The Web: Keeping Kids from Getting Entangled

The Web: Keeping Kids from Getting Entangled

October 24, 2023

By Chloe Phillips

Back in 1991, the World Wide Web was new, exciting, and fairly limited in use compared to today. But more than 30 years later, the Web has evolved, guided by the age of the internet and artificial intelligence (AI). Nowadays, there is much more we can do with a wi-fi connection than ever before, but there are also more dangers to watch out for, especially for younger users. Learning to be safe online is just as important as it is offline. We can’t look both ways before clicking a link on a website as we would when we cross the road—or can we? 

Imagine a child has to complete a research project about an animal. How would they go about doing that? Very likely, they would first turn to a search engine, like Google. Books from the library might be used as a secondary resource, but the internet often provides a more accessible, seemingly limitless pathway for factual, fast, and fun information. But at what cost? 

Keeping young users safe online against computer viruses to cyberbullying to adult predators is an important consideration when helping young people learn how to navigate digital devices and the internet. Although the internet can be used as a powerful learning tool, it is a vast highway of data. It can be challenging for young users to filter all that information by themselves. However, there are easy ways to keep private information secure while allowing learners to engage with AI, giving them a chance to benefit from the internet’s educational opportunities.

Teenagers aren’t likely to face the same risks as younger users online. But they are currently being given unprecedented access to one of the greatest advances in online learning: AI. While there are advantages to learning how to use AI properly, there are, of course, challenges related to online safety and security. AI can use existing data to successfully portray humans online and can be used to uncover personal information.

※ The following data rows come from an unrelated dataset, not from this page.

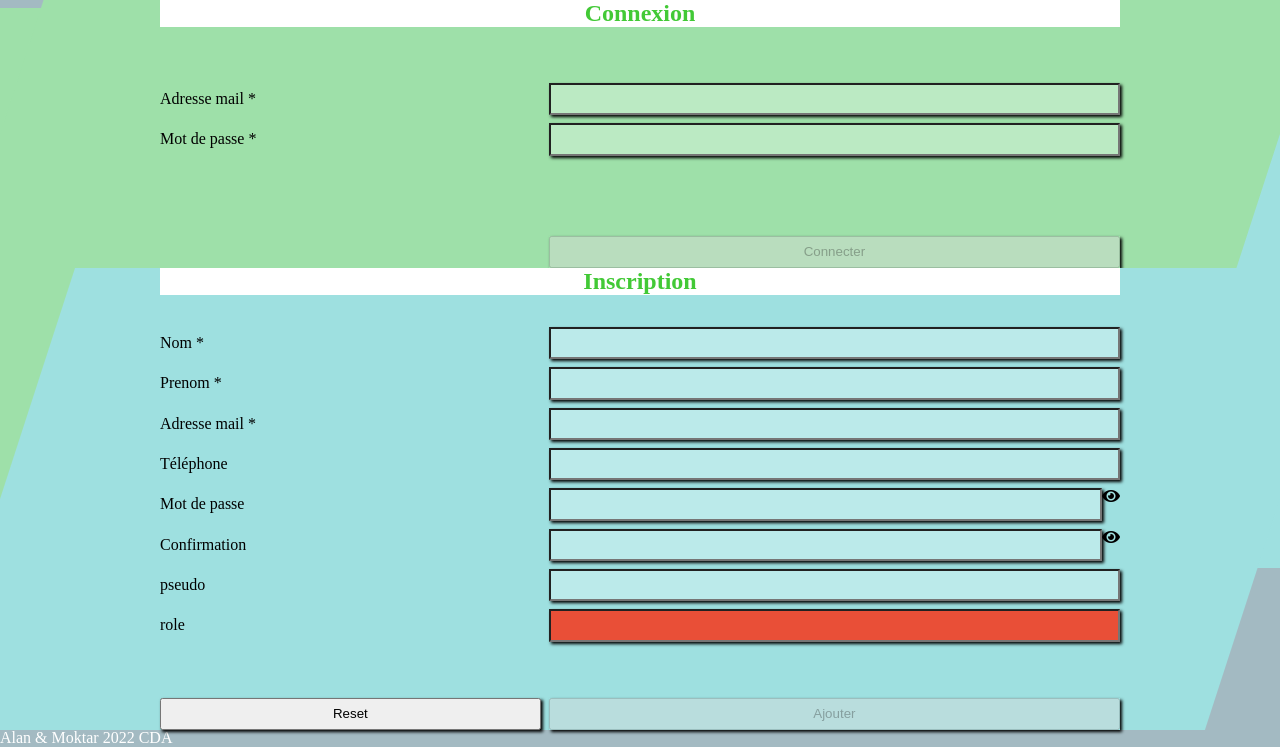
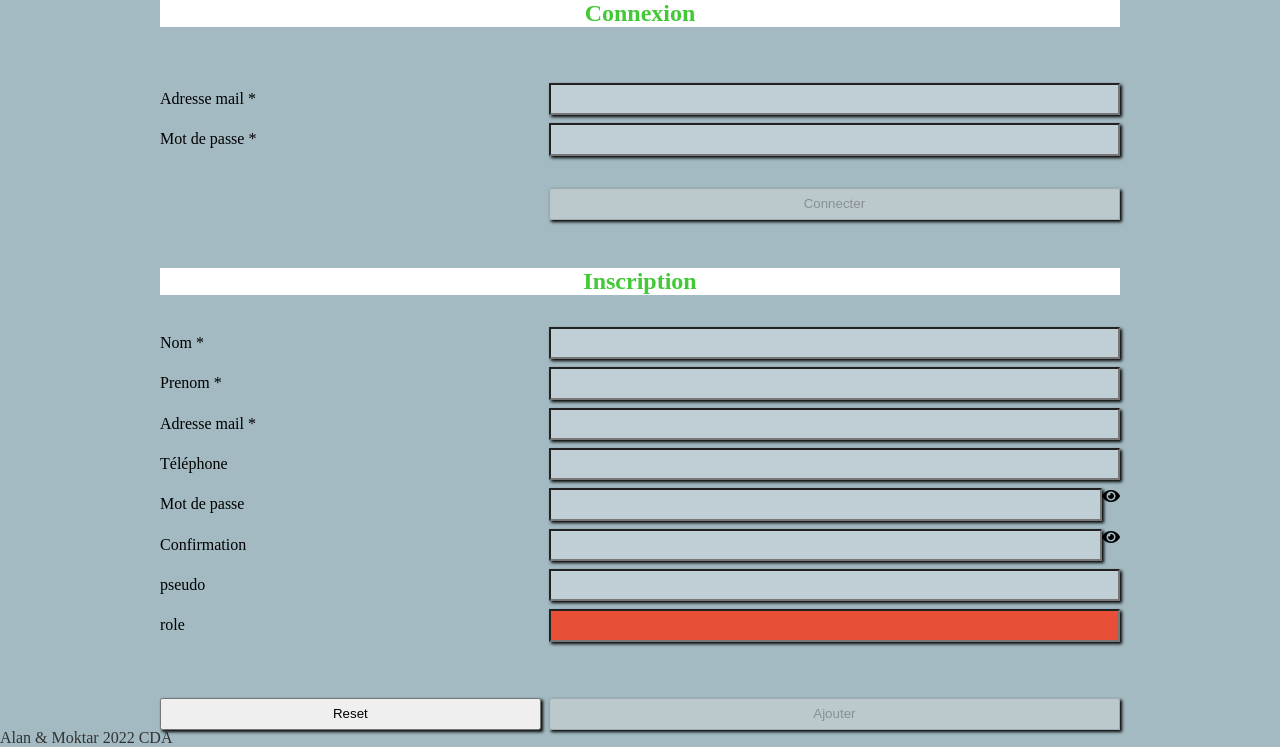
Before and after one commit to posonalan/GestionReunion, a PHP site: page / in a window 1280 px wide; the page is wider, and only the part inside the window is pictured. Shown: the part 171-918 px from the top of that part. Run offline with PHP 8.4, Linux system fonts and the light colour scheme.

Commit message:
inscription mise en page

```diff
--- a/Animalerie/Animalerie DAO/CSS/form.css
+++ b/Animalerie/Animalerie DAO/CSS/form.css
@@ -27,6 +27,8 @@ input, select {
 
 label {
     align-self: center;
+
+
 }
 
 fieldset {
--- a/Animalerie/Animalerie DAO/CSS/root.css
+++ b/Animalerie/Animalerie DAO/CSS/root.css
@@ -4,8 +4,17 @@
     --inputCorrect: #04724d;
     --inputIncorrect: #e94f37;
     --inputVide: #ffffff4d;
-    --bgc1:#9ee0a9;
-    --bgc2:#9ee0e0;
+    /* --bgc1:#9ee0a9;
+    --bgc2:#9ee0a9; */
+    --bcg1:0% { background-color: rgb(189, 194, 163); }
+	50% { background-color: rgb(163, 194, 163); }
+	75% { background-color: rgb(194, 177, 163); }
+	100% { background-color: rgb(194, 167, 163); }
+
+    --bcg2 :0% { background-color: rgb(189, 194, 163); }
+	50% { background-color: rgb(163, 194, 163); }
+	75% { background-color: rgb(194, 177, 163); }
+	100% { background-color: rgb(194, 167, 163); }
 }
 
 html, main, body, div, a, header, footer, nav, article, section, aside, fieldset, label, input, select {
--- a/Animalerie/Animalerie DAO/CSS/style.css
+++ b/Animalerie/Animalerie DAO/CSS/style.css
@@ -33,7 +33,7 @@ body{
 	flex: 0.5;
 }
 .textemulticolore {
-	background-image: linear-gradient(to left, rgb(233, 122, 233), indigo, blue, green, yellow, orange, red);
+	background-image: linear-gradient(to left, rgb(242, 167, 242), indigo, blue, green, yellow, orange, red);
 	-webkit-background-clip: text;
 	-webkit-background-clip: text;
 	-moz-background-clip: text;
@@ -238,7 +238,7 @@ form{
 footer {
 	padding-top: 1em;
 	text-align : center;
-	color: white;
+	color: rgb(50, 51, 50);
 
 }
 
--- a/Animalerie/Animalerie DAO/PHP/VIEW/FORM/FormInscription.php
+++ b/Animalerie/Animalerie DAO/PHP/VIEW/FORM/FormInscription.php
@@ -13,14 +13,14 @@
                 pattern="^[a-zA-Z]([\.\-_]?[a-zA-Z0-9])+@[a-zA-Z]([\.\-_]?[a-zA-Z0-9])+\.[a-zA-Z]{2,4}$" required>
             <label>Mot de passe *</label>
             <input type="password" id="pwd" name="motDePasse" required
-                title="Renseigner le mot de passe envoyé dans le mail de confirmation"
-               >
-            <div class=" colSpan2 "></div>
-            <div class=" colSpan2 "></div>
-            <div class=" colSpan2 "></div>
+                title="Renseigner le mot de passe envoyé dans le mail de confirmation">
+               <div class=" colSpan2 "></div>
+
+
             <div></div>
             <input type="submit" value="Connecter" disabled>
-
+            <div class=" colSpan2 "></div>
+              <div class=" colSpan2 "></div>
         </form>
     </section>
     <section class="center bgc2 hauteur">
@@ -42,8 +42,9 @@
             <label>Mot de passe </label>
             <div class="relative">
                 <input type="password" id="motDePasse" name="motDePasse" pattern="^(?=.*[a-z])(?=.*[A-Z])(?=.*\d)(?=.*\W).{8,}$"
-                    required>
-                <i class="oeil fas fa-eye"></i>
+                    required >
+                     <i class="oeil fas fa-eye"></i>
+            </div>
 
                 <fieldset id="infoMDP" class="noDisplay ">
                     <legend>Caractères du mot de passe</legend>
@@ -72,11 +73,13 @@
                 </fieldset>
             </div>
             <label>Confirmation </label>
-
+<label>
             <div>
                 <input type="password" id="confirmation" name="confirmation" required>
                 <i class="oeil fas fa-eye"></i>
+
             </div>
+</label>
             <label>pseudo </label>
             <input type="text" id="pseudo" name="pseudo"  required
                 title="pseudo">
@@ -84,9 +87,12 @@
                 <input type="number" id="role" name="role"  required
                 title="role">
                 <div class=" colSpan2 "></div>
-            <div class=" colSpan2 "></div>
+                <div class=" colSpan2 "></div>
+
             <input type="reset" value="Reset">
             <input type="submit" value="Ajouter" disabled>
         </form>
     </section>
     <div class="coinbas hauteur"></div>
+    <div class=" colSpan2 "></div>
+    <script src="../JS/verifForm.js"></script>
--- a/Animalerie/Animalerie DAO/PHP/VIEW/GENERAL/Footer.php
+++ b/Animalerie/Animalerie DAO/PHP/VIEW/GENERAL/Footer.php
@@ -1,4 +1,5 @@
 
 <script src="./JS/menu.js"></script>
 <script src="./JS/verifForm.js"></script>
+
 <footer>Alan & Moktar 2022 CDA </footer>
```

Without proper regulation, it can also be used to “cheat” and create content that does not belong to the user. These days, access to social media is access to AI tools. Social media applications like Snapchat and Instagram are creating AI chat bots to increase the use of their app. While this might be a fun concept, these AI programs are new and untested, so users can often receive offensive responses or false information.

For older students who are completing work online, there will likely be pressure to use an AI chat program like ChatGPT. This AI program answers the questions posed to it using language that is emotive and believable. This presents challenges relating to student accountability, as an AI program can attempt to do students’ work for them. Students can ask for help with their homework and AI programs can generate complete answers, although these answers are not always coherent or correct, reducing opportunities for individual learning and development. This also creates an unfortunate situation in which a student might submit work that is not their own, which is increasingly becoming considered a form of plagiarism.

Solutions for protecting students from the dangers of AI programs include providing opportunities for handwritten assignments that ask for the students’ own opinions on a topic.. Personal beliefs often connect to personal feelings (which AI cannot possess) and providing opportunities for students to explore those feelings and demonstrate their critical thinking is essential in our digital world. Overall, having open relationships and discussions with students, specifically of older ages, about AI and online safety will benefit them and help prevent the possibility of AI interfering negatively with their learning opportunities. 

Make sure to look both ways before crossing the digital road and remember that there are ways to prevent roadblocks and move forward to a place of meaningful, beneficial collaboration between the internet, AI, and education.

Top Tips for Safe Screen Time 

  • Scan and review websites before allowing children to access them
  • Block unwanted advertisements or pop-ups on websites 
  • Prioritize platforms created specifically for children
  • Do not use personal information when creating online usernames and passwords  
  • Talk to children about the importance of protecting personal information online 
  • Prevent or discourage children from using platforms where public commenting is permitted 
  • Discuss the idea of misinformation so children understand that what they read online is not necessarily true 
  • Create space for conversation about what is encountered online
  • Sit with or near children when they are online to observe their engagement 
  • Limit screen time when appropriate, reducing time if necessary
  • Give alternatives to using the internet when possible for school work  

This article originally appeared in the eighth issue of Root & STEM, Pinnguaq’s free print and online STEAM resource supporting educators in teaching digital skills

Chloe Phillips

Chloe Phillips

About the author

Chloe Phillips is in her second year at Trent University, where she is studying Environmental Studies and Education. She is passionate about combining social justice and environmental education into all aspects of her life.